### Data for the task
§

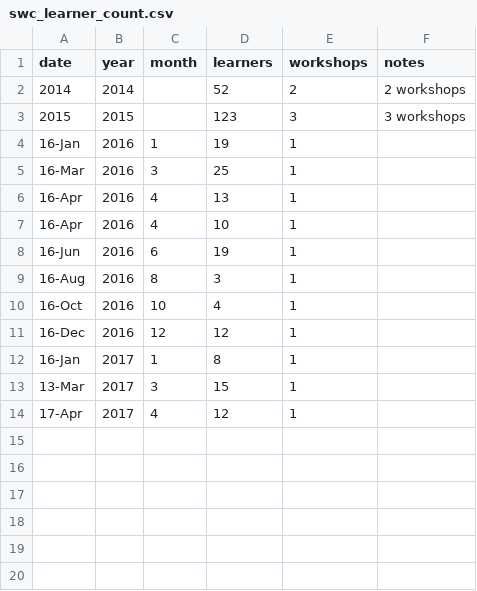
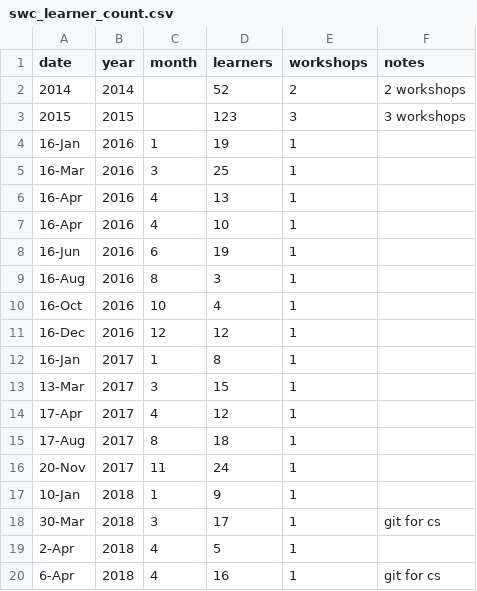
Before and after one commit to laufers/ouswc_metrics, a CSV file: swc_learner_count.csv, drawn as a sheet.

Commit message:
updated learner counts and add departments

```diff
--- a/swc_learner_count.csv
+++ b/swc_learner_count.csv
@@ -14 +14,7 @@ date,year,month,learners,workshops,notes
 17-Apr,2017,4,12,1,
+17-Aug,2017,8,18,1,
+20-Nov,2017,11,24,1,
+10-Jan,2018,1,9,1,
+30-Mar,2018,3,17,1,git for cs
+2-Apr,2018,4,5,1,
+6-Apr,2018,4,16,1,git for cs
```
Also changed, not shown: 1 other file.
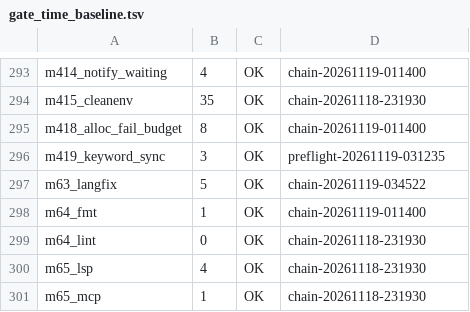
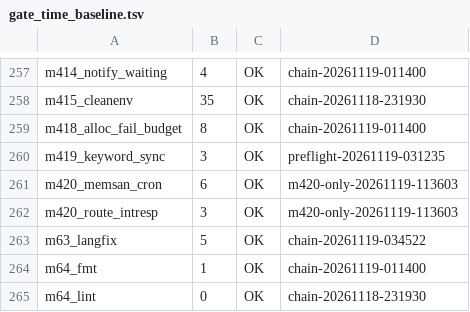
Before and after one commit to NanzhanGroup/PuXian, a TSV file: selfhost/gate_time_baseline.tsv, drawn as a sheet; only a part is shown, gaps mark what is left out; the shorter side is filled out with more unchanged rows; the diff covers the shown part only; the diff names each change by its address in the sheet, - before the commit and + after, or states it on an @@ line.

Commit message:
chore(基线)：回灌 m420 两门实测（route 3s · memsan 6s · 缺陷 763）

```diff
--- a/selfhost/gate_time_baseline.tsv
+++ b/selfhost/gate_time_baseline.tsv
+row 261: m420_memsan_cron | 6 | OK | m420-only-20261119-113603
+row 262: m420_route_intresp | 3 | OK | m420-only-20261119-113603
```
Also changed, not shown: 36 removed rows and 3 edited cells elsewhere in this file.
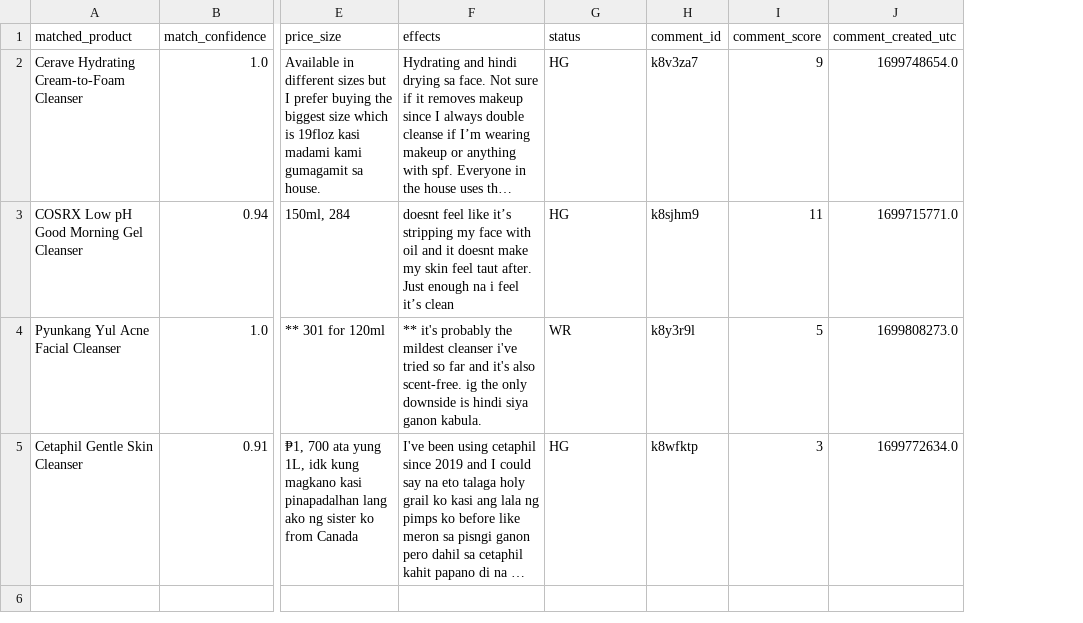
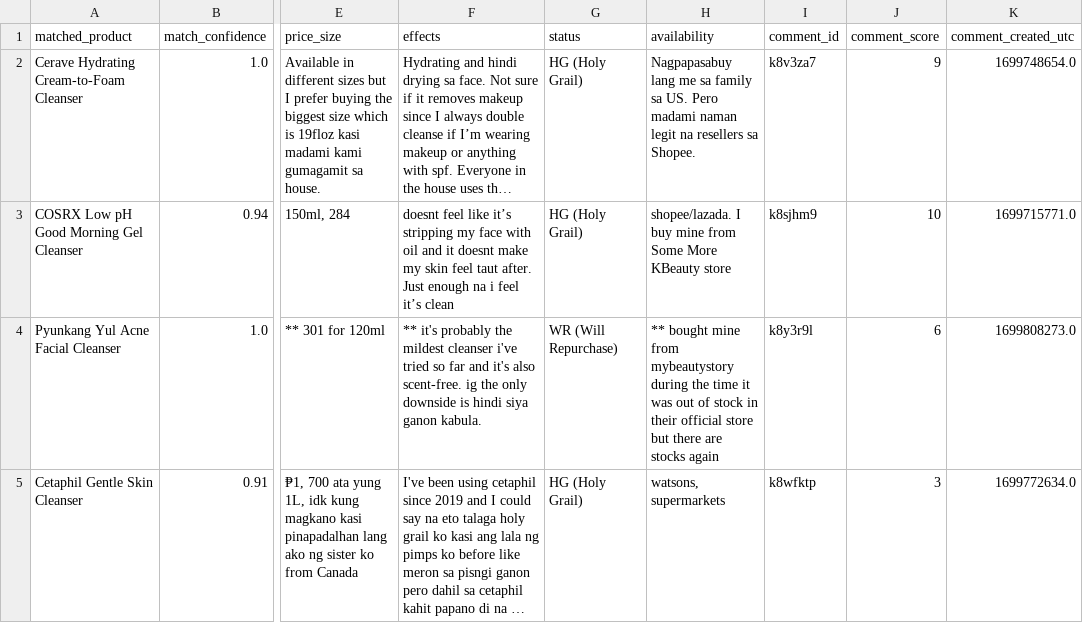
Before and after one commit to stinson122/empathy-app, a CSV file: frontend/public/scrapes/products_product_megathread_facial_wash_cleansers_first_high_confidence.csv, drawn as a sheet; only a part is shown, gaps mark what is left out; long unchanged cells end in …; addresses are those after the commit; the diff names each change by its address in the sheet, - before the commit and + after, or states it on an @@ line.

```diff
--- a/frontend/public/scrapes/products_product_megathread_facial_wash_cleansers_first_high_confidence.csv
+++ b/frontend/public/scrapes/products_product_megathread_facial_wash_cleansers_first_high_confidence.csv
+column H (availability), rows 2-5: Nagpapasabuy lang me sa family sa US. Pero madami naman legit na resellers sa Shopee. | shopee/lazada. I buy mine from Some More KBeauty store | ** bought mine from mybeautystory during the time it was out of stock in their official store but there are stocks again | watsons, supermarkets
-G2:G3 (status): HG
+G2:G3 (status): HG (Holy Grail)
-J3 (comment_score): 11
+J3 (comment_score): 10
-G4 (status): WR
+G4 (status): WR (Will Repurchase)
-J4 (comment_score): 5
+J4 (comment_score): 6
-G5 (status): HG
+G5 (status): HG (Holy Grail)
```
Also changed, not shown: frontend/public/scrapes/products_megathread_facial_cleanser_first_or_second_2024_high_confidence.csv, frontend/public/scrapes/products_product_megathread_facial_wash_cleansers_first_low_confidence.csv, 31 other files.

§

### Task details
Up to and including the line that contains "Also changed, not shown: 1 other file.", print the records above exactly from their first line, without any pictures.

### Final answer
Before and after one commit to laufers/ouswc_metrics, a CSV file: swc_learner_count.csv, drawn as a sheet.

Commit message:
updated learner counts and add departments

```diff
--- a/swc_learner_count.csv
+++ b/swc_learner_count.csv
@@ -14 +14,7 @@ date,year,month,learners,workshops,notes
 17-Apr,2017,4,12,1,
+17-Aug,2017,8,18,1,
+20-Nov,2017,11,24,1,
+10-Jan,2018,1,9,1,
+30-Mar,2018,3,17,1,git for cs
+2-Apr,2018,4,5,1,
+6-Apr,2018,4,16,1,git for cs
```
Also changed, not shown: 1 other file.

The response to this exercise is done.